More info about the course can be found here:

Ctenitis subglandulosa

I thought I would show off this beautiful fern Ctenitis subglandulosa which I “found” on the allotment. I put pictures of it on “What’s that fern” and Peter Blake identified it. I think it is very slow growing and it is a big fern in Taiwan. However I have not noticed it sporing yet. When/if it does, I will send some spores to the Spore Exchange

W&SE Joint Meeting in the New Forest

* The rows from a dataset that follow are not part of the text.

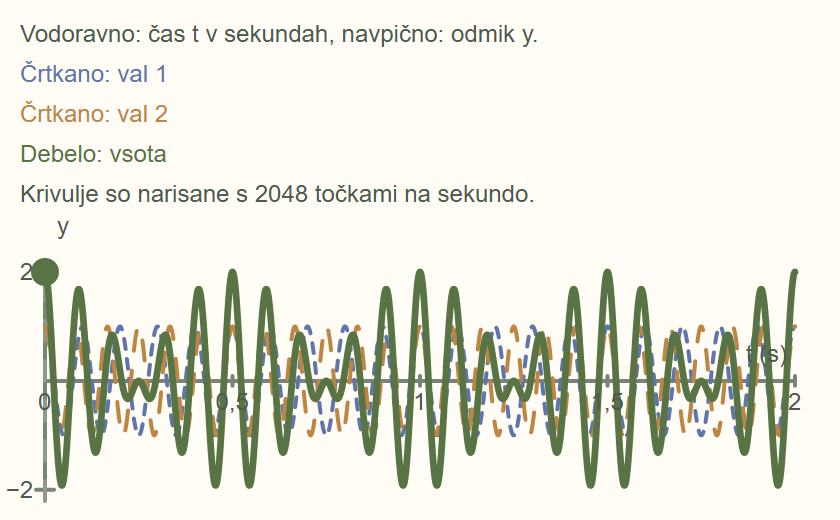
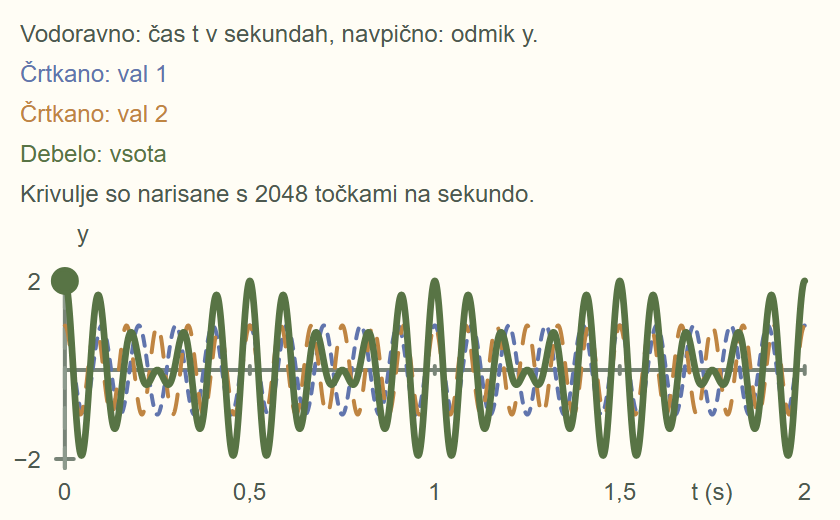
fix: waves board texts stay clear of curves, markers and the caption stack
Tick numbers and the axis title stand in a row under the plot, y numbers
left of the axis; the phasor names are placed by the shared board-label
placer (cache quantised to 6 px of tip travel). The plot keeps at least
90 px under a tall caption stack. Waves cards recaptured.

Claude-Session: https://claude.ai/code/session_01UfEZWPAJjUDrtsi1qRQ28P

Changed region(s): [[0.0, 0.4923, 0.9595, 0.9846], [0.8048, 0.9231, 0.8667, 0.9846], [0.0619, 0.4308, 0.1238, 0.4615]]

diff --git a/src/graphs/functions/WavesGraph.tsx b/src/graphs/functions/WavesGraph.tsx
@@ -12,6 +12,7 @@ import {LiveReadout, SettledReadout} from "../base/controls/LiveReadout";
 import {PlaybackButtons, playbackBlocks} from "../base/controls/PlaybackButtons";
 import {prefersReducedMotion, useReducedMotion} from "../base/controls/reducedMotion";
 import {GraphPalette} from "../styles/GraphPalette";
+import {placeLpLabels, sampleLine, type LabelItem, type PxBox} from "../legend/boardLabelPlacement";
 import {PresetCollection} from "../base/presets/PresetCollection";
 import {Preset} from "../base/presets/Presets";
 import {wavesPresetCollection} from "./waves/wavesPresetCollection";
@@ -73,12 +74,17 @@ export function frameFor(derived: WavesDerived, captions?: {readonly roomPx: num
     const span = derived.xs[derived.xs.length - 1];
     const peak = 1.1 * derived.yPeak;
     const hasPanel = derived.mode === "sum" || derived.mode === "sampling";
-    const bottom = derived.mode === "sampling" ? -2 * peak : -1.25 * peak;
+    let bottom = derived.mode === "sampling" ? -2 * peak : -1.25 * peak;
     let top = 2.3 * peak;
     // On a narrow board the captions wrap and take more rows than the fixed room holds: keep `roomPx` clear above the plot
     // (with the "y" title above its top end) and give the rest of the board's height to the plot.
     if (captions && Number.isFinite(captions.heightPx)) {
         const need = Math.min(captions.roomPx + Y_TITLE_PX, captions.heightPx - MIN_PLOT_PX);
+        // The tick numbers and the axis title stand in a row under the plot (not in sampling mode): keep that row inside the board.
+        if (derived.mode !== "sampling") {
+            const plotPx = captions.heightPx - Math.max(need, 0);
+            bottom = Math.min(bottom, peak - (2 * peak) / (1 - TICK_ROW_PX / plotPx));
+        }
         if (need > 0) top = Math.max(top, peak + (need * (peak - bottom)) / (captions.heightPx - need));
     }
     return [hasPanel ? -0.66 * span : -0.1 * span, top, 1.06 * span, bottom];
@@ -93,13 +99,16 @@ export function captionLines(text: string, width: number): number {
     return Math.max(1, Math.ceil((text.length * CAPTION_CHAR_PX) / room));
 }
 /** The height of the "y" axis title and the gap above it, in pixels. */
-const Y_TITLE_PX = 32;
+const Y_TITLE_PX = 44;
+/** The row of x tick numbers and the axis title under the plot (modes without the strip): gap under the plot edge and the height it needs, in pixels. */
+const TICK_GAP_PX = 5;
+const TICK_ROW_PX = 26;
 /** The "y" title stands at least this many pixels above the top tick number (a 12 px number centred on its tick) before its own gap. */
 const Y_TITLE_CLEARANCE_PX = 14;
 /** The names of the wheel arrows: the gap under the circle (the arrowhead overshoots the circle by about 10 px) and the pitch of their two rows. */
 const NAME_GAP_PX = 24;
 const NAME_ROW_PX = 20;
-const MIN_PLOT_PX = 140;
+const MIN_PLOT_PX = 90;
 
 /** Where a strip of instants lies under the plot (sampling mode), in units of the vertical half extent. */
 const stripLevel = (derived: WavesDerived): number => -1.55 * 1.1 * derived.yPeak;
@@ -475,11 +484,20 @@ export class WavesGraph extends BaseGraph<WavesGraphState, WavesState> {
             for (const level of [-derived.yPeak, derived.yPeak]) piece(-0.012 * length, level, 0.012 * length, level);
             return [xs, ys];
         }, {strokeColor: GraphPalette.axis, strokeWidth: 1});
-        const xAxisLabel = (k: number) => text(() => (span() * k) / 4, () => -4 / this.scaleOf().uy, () => dec((span() * k) / 4, 2), {anchorX: "middle", anchorY: "top", fontSize: 12});
+        // Tick numbers and the axis title stand in one row under the plot (the curves never reach it) except in sampling mode, where the strip lies there.
+        const ticksBelow = mode !== "sampling";
+        const rowY = () => (ticksBelow ? -peak() - TICK_GAP_PX / this.scaleOf().uy : -4 / this.scaleOf().uy);
+        const tickText = (k: number) => dec((span() * k) / 4, 2);
+        const titleText = () => t(mode === "standing" ? "waves_graph_axis_x" : "waves_graph_axis_t");
+        // The title takes the middle between the last two numbers; the number before it is left out when the board is too narrow to hold both.
+        const tickFits = (k: number) => !ticksBelow || k !== 3 || (span() * this.scaleOf().ux) / 8 >= (titleText().length * 7 + 4) / 2 + (tickText(3).length * 6.6) / 2 + 4;
+        const xAxisLabel = (k: number) => text(() => (span() * k) / 4, rowY, () => tickText(k), {anchorX: "middle", anchorY: "top", fontSize: 12, visible: () => tickFits(k)});
         [0, 1, 2, 3, 4].forEach(xAxisLabel);
-        text(() => -6 / this.scaleOf().ux, () => d().yPeak, () => dec(d().yPeak, 2), {anchorX: "right", anchorY: "middle", fontSize: 12});
-        text(() => -6 / this.scaleOf().ux, () => -d().yPeak, () => `${dec(-d().yPeak, 2)}`, {anchorX: "right", anchorY: "middle", fontSize: 12});
-        text(() => span() - 4 / this.scaleOf().ux, () => 6 / this.scaleOf().uy, () => t(mode === "standing" ? "waves_graph_axis_x" : "waves_graph_axis_t"), {anchorX: "right", anchorY: "bottom"});
+        const yLabelGapPx = ticksBelow ? 12 : 6;
+        text(() => -yLabelGapPx / this.scaleOf().ux, () => d().yPeak, () => dec(d().yPeak, 2), {anchorX: "right", anchorY: "middle", fontSize: 12});
+        text(() => -yLabelGapPx / this.scaleOf().ux, () => -d().yPeak, () => `${dec(-d().yPeak, 2)}`, {anchorX: "right", anchorY: "middle", fontSize: 12});
+        if (ticksBelow) text(() => span() * 0.875, rowY, titleText, {anchorX: "middle", anchorY: "top"});
+        else text(() => span() - 4 / this.scaleOf().ux, () => 6 / this.scaleOf().uy, titleText, {anchorX: "right", anchorY: "bottom"});
         text(() => 6 / this.scaleOf().ux, () => Math.max(peak(), d().yPeak + Y_TITLE_CLEARANCE_PX / this.scaleOf().uy) + 2 / this.scaleOf().uy, () => t("waves_graph_axis_y"), {anchorX: "left", anchorY: "bottom"});
 
         const playhead = (): number => this.clock();
@@ -528,11 +546,17 @@ export class WavesGraph extends BaseGraph<WavesGraphState, WavesState> {
                     strokeColor: arrow.color, strokeWidth: arrow.width, dash: arrow.dash, fixed: true, highlight: false, withLabel: false, visible: shown,
                 }));
             });
-            // Labels: "1" left of the first tip, "2" at the middle of arrow 2, "1+2" past the sum tip.
-            text(() => tip1()[0] - 6 / this.scaleOf().ux, () => tip1()[1], () => t("waves_graph_tip_1"), {strokeColor: GraphPalette.comparisonCurve, anchorX: "right", visible: shown});
-            text(() => (tip1()[0] + tip2()[0]) / 2 + 6 / this.scaleOf().ux, () => (tip1()[1] + tip2()[1]) / 2 - 8 / this.scaleOf().uy, () => t("waves_graph_tip_2"),
-                {strokeColor: GraphPalette.constructionAccent, anchorX: "left", visible: shown});
-            text(() => tip2()[0] + 6 / this.scaleOf().ux, () => tip2()[1] + 8 / this.scaleOf().uy, () => t("waves_graph_tip_sum"), {strokeColor: GraphPalette.primaryCurve, anchorX: "left", visible: shown});
+            // Names: placed by the shared label placer (clear of the tips, the circle, the shafts and the captions), read from a cache.
+            const nameAt = (id: string, axis: 0 | 1, fallback: () => number) => () => {
+                const box = this.phasorNameBoxes(tip1(), tip2())[id];
+                if (!box) return fallback();
+                const {left, top, ux, uy} = this.scaleOf();
+                return axis === 0 ? left + (box.x0 + box.x1) / 2 / ux : top - (box.y0 + box.y1) / 2 / uy;
+            };
+            const nameAttributes = (color: string): Partial<JXG.TextAttributes> => ({strokeColor: color, anchorX: "middle", anchorY: "middle", visible: shown});
+            text(nameAt("1", 0, () => tip1()[0] - 12 / this.scaleOf().ux), nameAt("1", 1, () => tip1()[1]), () => t("waves_graph_tip_1"), nameAttributes(GraphPalette.comparisonCurve));
+            text(nameAt("2", 0, () => (tip1()[0] + tip2()[0]) / 2), nameAt("2", 1, () => (tip1()[1] + tip2()[1]) / 2), () => t("waves_graph_tip_2"), nameAttributes(GraphPalette.constructionAccent));
+            text(nameAt("sum", 0, () => tip2()[0] + 12 / this.scaleOf().ux), nameAt("sum", 1, () => tip2()[1]), () => t("waves_graph_tip_sum"), nameAttributes(GraphPalette.primaryCurve));
             caption(() => t("waves_graph_cap_axes_time"));
             caption(() => t("waves_graph_cap_wave1"), GraphPalette.comparisonCurve);
             caption(() => t("waves_graph_cap_wave2"), GraphPalette.constructionAccent);
@@ -642,6 +666,50 @@ export class WavesGraph extends BaseGraph<WavesGraphState, WavesState> {
                 () => entry.text(),
             ], {strokeColor: entry.color, fontSize: 14, anchorX: "left", anchorY: "top", fixed: true, highlight: false, withLabel: false, visible: entry.visible}));
         });
+    }
+
+    private nameCache?: {key: string; boxes: Record<string, PxBox>};
+
+    /**
+     * The pixel boxes of the three phasor names, from the shared placer. Cache key: the board's scale and size, the panel (centre, radius), the two tips quantised to
+     * 6 px (so a name follows a turning arrow in steps, one placer run per 6 px of tip travel, a lookup in between), the caption rows and the names themselves (language).
+     */
+    private phasorNameBoxes(tip1: readonly [number, number], tip2: readonly [number, number]): Record<string, PxBox> {
+        const board = this.board;
+        if (!this.hasBoard || !this.state.showPhasors || !(board.canvasWidth > 0) || !(board.canvasHeight > 0)) return {};
+        const {ux, uy, left, top} = this.scaleOf();
+        const width = board.canvasWidth, height = board.canvasHeight;
+        const toPx = (x: number, y: number): readonly [number, number] => [(x - left) * ux, (top - y) * uy];
+        const origin = this.panelOrigin();
+        const [ox, oy] = toPx(origin[0], origin[1]), [ax, ay] = toPx(tip1[0], tip1[1]), [bx, by] = toPx(tip2[0], tip2[1]);
+        const names = [t("waves_graph_tip_1"), t("waves_graph_tip_2"), t("waves_graph_tip_sum")];
+        const captionTexts = this.captionSources.map(source => source());
+        const rows = captionTexts.reduce((sum, text) => sum + captionLines(text, width), 0);
+        const Q = 6;
+        const key = [ux, uy, left, top, width, height, this.panel().k, Math.round(ox / Q), Math.round(oy / Q), Math.round(ax / Q), Math.round(ay / Q), Math.round(bx / Q), Math.round(by / Q), rows, names.join("|"), captionTexts.length].join(",");
+        if (this.nameCache?.key === key) return this.nameCache.boxes;
+        const size = (text: string) => ({w: text.length * 14 * 0.55 + 8, h: 14 + 6});
+        // The sum name goes first (it has the pick of the spots above the head); the others take the sides.
+        const items: LabelItem[] = [
+            {id: "sum", ax: bx, ay: by, ...size(names[2])},
+            {id: "1", ax, ay, ...size(names[0])},
+            {id: "2", ax: (ax + bx) / 2, ay: (ay + by) / 2, ...size(names[1])},
+        ];
+        // The ring and the shafts are chains of small markers (a name over one costs as much as one over a point), the heads are larger markers.
+        const chain = (xs: readonly number[], ys: readonly number[]) => sampleLine(xs, ys, toPx, width, height, 7, 120).map(([x, y]) => [x, y, 4] as const);
+        const [circleX, circleY] = this.circlePoints();
+        const markers: Array<readonly [number, number, number]> = [
+            [ox, oy, 6], [ax, ay, 3], [bx, by, 3],
+            ...chain(circleX, circleY),
+            ...chain([origin[0], tip1[0]], [origin[1], tip1[1]]),
+            ...chain([tip1[0], tip2[0]], [tip1[1], tip2[1]]),
+            ...chain([origin[0], tip2[0]], [origin[1], tip2[1]]),
+        ];
+        const widest = captionTexts.reduce((most, text) => Math.max(most, Math.min(text.length * CAPTION_CHAR_PX, width - 20)), 0);
+        const blocks: PxBox[] = [{x0: 0, y0: 0, x1: 10 + widest + 6, y1: 10 + rows * CAPTION_ROW_PX}];
+        const boxes = placeLpLabels(items, {width, height, markers, samples: [], strips: [], blocks});
+        this.nameCache = {key, boxes};
+        return boxes;
     }
 
     /** The circle of the panel (the largest arrow) as an ellipse in board units, so that it is round on the screen. */

diff --git a/src/graphs/functions/WavesGraph.test.tsx b/src/graphs/functions/WavesGraph.test.tsx
@@ -9,7 +9,7 @@ import {enterNumber} from '../../inputs/testEntry';
 import type {TransientState} from '../base/BaseGraph';
 import type {AnimationScheduler} from '../../learning/runtime/animation';
 import {POINTS_PER_SECOND, WAVES_FIELD_RANGES, WAVES_MODES, type WavesMode, type WavesState} from '../../waves/wavesModel';
-import {MAX_FRAME_MS, TIME_STEP, WavesGraph} from './WavesGraph';
+import {MAX_FRAME_MS, TIME_STEP, WavesGraph, captionLines} from './WavesGraph';
 
 beforeAll(installBoardShims);
 beforeEach(() => setLanguage('sl'));
@@ -743,6 +743,120 @@ describe('language and the derived data', () => {
         expect(graph.derivationCount()).toBe(count + 1);
         expect(JSON.stringify(graph.derived().facts)).not.toMatch(/Hz|waves_graph/);
     });
+});
+
+/** The board texts that are not the screen-anchored caption rows, each as a pixel box from the board's top left corner (the glyph box from its anchor), with what it must clear. */
+type PxBoxed = {text: string; x0: number; y0: number; x1: number; y1: number};
+function textBoxes(graph: ObservedGraph): PxBoxed[] {
+    const board = graph.liveBoard() as unknown as {unitX: number; unitY: number; getBoundingBox(): number[]};
+    const [left, top] = board.getBoundingBox();
+    // The board's own coordinate infobox (hidden until a hover in a browser) is not a scene text.
+    const infobox = (board as unknown as {infobox?: unknown}).infobox;
+    return ofType(graph, 'text').filter(o => (o as unknown) !== infobox && visible(o) && Math.abs(o.X() - (left + 10 / board.unitX)) > 1e-6).map(o => {
+        const text = o.plaintext ?? '';
+        const size = Number(o.evalVisProp('fontsize')) || 14;
+        const w = text.length * size * 0.55, h = size * 1.15;
+        const x = (o.X() - left) * board.unitX, y = (top - o.Y()) * board.unitY;
+        const ax = o.evalVisProp('anchorx'), ay = o.evalVisProp('anchory');
+        const x0 = ax === 'right' ? x - w : ax === 'middle' ? x - w / 2 : x;
+        const y0 = ay === 'bottom' ? y - h : ay === 'middle' ? y - h / 2 : y;
+        return {text, x0, y0, x1: x0 + w, y1: y0 + h};
+    });
+}
+/** The pixel points of everything drawn that a text must not lie over: the curves, the arrows, the dots of the scene. */
+function drawnPixels(graph: ObservedGraph): {lines: Array<[number, number]>; dots: Array<[number, number, number]>} {
+    const board = graph.liveBoard() as unknown as {unitX: number; unitY: number; getBoundingBox(): number[]};
+    const [left, top] = board.getBoundingBox();
+    const px = (x: number, y: number): [number, number] => [(x - left) * board.unitX, (top - y) * board.unitY];
+    const lines: Array<[number, number]> = [];
+    const segment = (x0: number, y0: number, x1: number, y1: number) => {
+        if (![x0, y0, x1, y1].every(Number.isFinite)) return;
+        const [a, b] = px(x0, y0), [c, d] = px(x1, y1);
+        const count = Math.max(1, Math.ceil(Math.hypot(c - a, d - b)));
+        for (let k = 0; k <= count; k++) lines.push([a + ((c - a) * k) / count, b + ((d - b) * k) / count]);
+    };
+    for (const curve of curves(graph)) {
+        if (!visible(curve)) continue;
+        for (let i = 0; i + 1 < curve.dataX!.length; i++) segment(curve.dataX![i], curve.dataY![i], curve.dataX![i + 1], curve.dataY![i + 1]);
+    }
+    for (const arrow of ofType(graph, 'arrow')) {
+        if (!visible(arrow)) continue;
+        const {point1, point2} = arrow as unknown as {point1: Probe; point2: Probe};
+        segment(point1.X(), point1.Y(), point2.X(), point2.Y());
+    }
+    const dots = ofType(graph, 'point').filter(visible).map(p => [...px(p.X(), p.Y()), Number(p.evalVisProp('size')) + 1] as [number, number, number]);
+    return {lines, dots};
+}
+function expectTextsClear(graph: ObservedGraph, label: string) {
+    const {lines, dots} = drawnPixels(graph);
+    const boxes = textBoxes(graph);
+    expect(boxes.length, label).toBeGreaterThan(3);
+    for (const box of boxes) {
+        const hitLine = lines.find(([x, y]) => x > box.x0 + 1 && x < box.x1 - 1 && y > box.y0 + 1 && y < box.y1 - 1);
+        expect(hitLine, `${label}: "${box.text}" lies over a curve or an arrow at ${hitLine}`).toBeUndefined();
+        const hitDot = dots.find(([x, y, r]) => x + r > box.x0 && x - r < box.x1 && y + r > box.y0 && y - r < box.y1);
+        expect(hitDot, `${label}: "${box.text}" touches a marker at ${hitDot}`).toBeUndefined();
+    }
+    boxes.forEach((box, i) => boxes.slice(i + 1).forEach(other => {
+        const crossing = box.x0 < other.x1 && box.x1 > other.x0 && box.y0 < other.y1 && box.y1 > other.y0;
+        expect(crossing, `${label}: "${box.text}" and "${other.text}" overlap`).toBe(false);
+    }));
+}
+
+describe('board texts clear of the drawing (tick numbers, axis titles, phasor names)', () => {
+    for (const mode of ['sum', 'beats', 'standing'] as const) {
+        test(`every board text of the ${mode} scene lies clear of curves, arrows and markers (t = 0 and a later time)`, () => {
+            setLanguage('sl');
+            const {graph} = mountGraph();
+            choose(mode);
+            expectTextsClear(graph, `${mode} t=0`);
+            expect(go(graph, 0.31)).toBe(true);
+            expectTextsClear(graph, `${mode} t=0,31`);
+        });
+    }
+
+    test('the phasor names are laid out by the shared placer and read from a cache: unchanged tips ask the placer once', () => {
+        setLanguage('sl');
+        const {graph} = mountGraph();
+        const names = () => ofType(graph, 'text').filter(o => visible(o) && ['1', '2', '1+2'].includes(o.plaintext ?? ''));
+        expect(names().length).toBeGreaterThanOrEqual(3);
+        const before = names().map(o => [o.X(), o.Y()]);
+        act(() => { graph.liveBoard().update(); });
+        expect(names().map(o => [o.X(), o.Y()])).toEqual(before);
+    });
+});
+
+describe('a short board (420 x 320 px): the caption stack, the "y" title and the tick numbers', () => {
+    const W = 420, H = 320;
+    beforeEach(() => {
+        for (const [name, size] of Object.entries({clientWidth: W, offsetWidth: W, clientHeight: H, offsetHeight: H})) Object.defineProperty(HTMLElement.prototype, name, {configurable: true, get: () => size});
+        HTMLElement.prototype.getBoundingClientRect = () => ({x: 0, y: 0, left: 0, top: 0, right: W, bottom: H, width: W, height: H, toJSON: () => ({})}) as DOMRect;
+    });
+    afterEach(() => {
+        for (const [name, size] of [['clientWidth', 600], ['clientHeight', 400], ['offsetWidth', 600], ['offsetHeight', 400]] as const) Object.defineProperty(HTMLElement.prototype, name, {configurable: true, get: () => size});
+        HTMLElement.prototype.getBoundingClientRect = () => ({x: 0, y: 0, left: 0, top: 0, right: 600, bottom: 400, width: 600, height: 400, toJSON: () => ({})}) as DOMRect;
+    });
+
+    for (const mode of ['sum', 'beats', 'standing'] as const) {
+        test(`the "y" title has 8 px or more under the last caption row and every tick number lies inside the board (${mode})`, () => {
+            setLanguage('sl');
+            const {graph} = mountGraph();
+            choose(mode);
+            const board = graph.liveBoard() as unknown as {unitX: number; unitY: number; canvasWidth: number; canvasHeight: number; getBoundingBox(): number[]};
+            expect([board.canvasWidth, board.canvasHeight]).toEqual([W, H]);
+            const [left, top] = board.getBoundingBox();
+            const captions = ofType(graph, 'text').filter(o => visible(o) && Math.abs(o.X() - (left + 10 / board.unitX)) < 1e-6);
+            const stackBottom = Math.max(...captions.map(o => (top - o.Y()) * board.unitY + captionLines(o.plaintext ?? '', W) * 20));
+            const boxes = textBoxes(graph);
+            const title = boxes.find(b => b.text === t('waves_graph_axis_y'))!;
+            expect(title.y0 - stackBottom, `stack bottom ${stackBottom}, title top ${title.y0}`).toBeGreaterThanOrEqual(8);
+            for (const box of boxes) {
+                expect(box.x0, `"${box.text}" left`).toBeGreaterThanOrEqual(0);
+                expect(box.x1, `"${box.text}" right`).toBeLessThanOrEqual(W);
+                expect(box.y1, `"${box.text}" bottom`).toBeLessThanOrEqual(H);
+            }
+        });
+    }
 });
 
 describe('redraw timing (JSDOM PLACEHOLDER, not a browser measurement)', () => {

diff --git a/docs/reviews/feature-streams/families-prep/notes/f5-waves.md b/docs/reviews/feature-streams/families-prep/notes/f5-waves.md
@@ -7,3 +7,17 @@
 - Frames viewed: sum with the grey phasor circle and one up arrow at the left and a cosine of three cycles from a peak at the right; beats of 10 and 12 Hz over 2 s; standing wave with one arch above and one below the axis, three squares and two diamonds. All captions clear the figures.
 - Board labels touching something (label pass): sum card: "1" (left of arrow head) touches the circle ring and arrow head, "2" sits on the arrow shaft, "1+2" touches the arrow head; tick labels "0,25" and "0,75" are crossed by the sum curve; "t (s)" touches the curve near 0,75 to 1; "1" and "0" y/x tick labels touch the big dot and the axes. Beats card: tick labels "0,5", "1,5" and the "t (s)" title are crossed by the curves; "2" touches the big dot; "0" is crossed by the y axis. Standing card: tick labels "0", "1" and "2" lie under the node squares, "x" is next to the square at 2. Screen-anchored caption rows do not touch figures except that the "y" title sits close under the last caption row on the sum and standing cards.
 - Alt text and captions state no first-step answer (no sum amplitude or shape, no beat count or envelope behaviour, no antinode height or wavelength).
+
+## Label pass (handler 20), PARTIAL (budget handoff)
+
+- `WavesGraph.tsx`: modes sum/beats/standing put x tick numbers and the axis title in one row under the plot (`rowY`, `TICK_GAP_PX`; title at 0.875 of the span; number 0,75 left out when the board is too narrow for both); y tick numbers 12 px left of the axis; `frameFor` keeps the row inside the board (`TICK_ROW_PX`); `Y_TITLE_PX` 32 to 44; sampling mode unchanged. Phasor names go through `placeLpLabels` (`phasorNameBoxes`; ring and shafts as marker chains; cache key: scale, size, panel, both tips quantised to 6 px, caption rows, name strings).
+- Test (`WavesGraph.test.tsx`, "board texts clear of the drawing"): red before (tick number "0" on the y axis, three modes), green after. Redraw test (JSDOM placeholder, `redraw-before.txt` vs `wav02b-redraw.log`): sum median 9.19 to 9.19 ms, p95 32.98 to 13.51 ms; standing median 7.10 to 4.17 ms (noisy).
+- Window edits in `capture-guided-example-previews.cjs` (`wavesWindows`): the card font is larger than the board, so the tick row was cut; windows lowered at the bottom and raised at the top. Last recapture NOT viewed. Earlier recapture: sum names ended above the circle touching the last caption row, "y" title touched the last caption row on beats and standing; the final window values were chosen to fix that and are unchecked.
+- Not done: viewing the final cards, unit run of `src/learning/chapter`, tsc, lint, the inventory `expected` check, narrow-board placement test; the sum names sit 40 to 60 px from their arrows on the card and at 390 px ("1+2" far from its head).
+
+## Label pass follow-up
+
+- Card windows (`wavesWindows`): the plots stand lower and at a smaller vertical scale so the "y" title has clear room under the last caption row (sum, beats, standing); beats and standing start at x 0.073 so the y numbers ("-2") lie inside the card with margin; the sum window gives the circle about 40 px of room under the caption block.
+- `WavesGraph.tsx`: `MIN_PLOT_PX` 140 to 90 (a short board gave the plot priority over the caption stack, so the "y" title ran into it); the phasor tip markers for the name placer 9 to 3 px, so the names can sit 7 px from the tip. Test "a short board (420 x 320 px)": title at least 8 px under the stack and every board text inside the board; red before (observed at 420 x 260, stack bottom 130 and title top 93), green after at 420 x 320.
+- Sum card: "1+2" now sits right above the arrow tip, "1" and "2" at its right and left, about 40 card px from the tip, clear of the ring and shaft. At the opening all three arrows coincide (wave 2 has length 0), so the names share one tip; wave 2's name is by the tip, not on "1+2".
+- Viewed: the three cards and 1366/390 screenshots of the lesson openings (`.command-logs/label-pass/waves/*.png`). Inventory `expected` checks passed in the capture (`capture.log`). Not verified: the other moments of the lessons beyond the unit placement tests.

This year our Botrychium monitoring was made official as a joint meeting between Wessex and South-East chapters of the BPS
We started off parking at Appleslade Bottom in Linwood (SU 18467 09231)
We walked the short distance towards Digden Bottom where we found the Botrychiums small and harder to find but in the same places as in previous years
Altogether we found 38 Botrychiums and 18 colonies of Ophioglossum azoricums
The Ophioglossums were also very small but the colonies seemed extensive and dificult to know how to count

After lunch at the Red Shoot pub we decamped towards Wilverley Plain Car Park (SU 25316 01095)
It had been a hot day but this afternoon was blistering
We walked towards Markway enclosure re-finding several large colonies of very small Ophioglossum azoricum
At Markway we refound both Botrychiums (18) and Ophioglossums (9)

All in all it seemed that the climate, having had a long cold and wet winter and then a short hot spring had not been favourable to the plants we were monitoring

Previous posts on this subject can be found here

Cyrtomium fortunei sensu lato

This is what I originally wrote for this blog:

I found several plants of a Cyrtomium which I believe is C. caryotideum
There were as many as 10 plants , some small and one quite large
They were by the side of the public footpath on a bank together with Asplenium scolopendrium and Polystichum setiferum
This path is right on the Hampshire/Sussex border in Markwells Wood, near Finchdean

Then I asked Dr Fred Rumsey for his opinion and he thought it was Cyrtomium fortunei sensu lato (see comments)
It did not look like the Cyrtomium fortunei on my allotment but it does look quite a bit like Cyrtomium fortunei ‘Clivicola’

I am still quite pleased with myself as I think this is the first time I have found an “alien” fern in the countryside
We have had a relatively hard winter and this fern seemd to be doing better than the ferns in my garden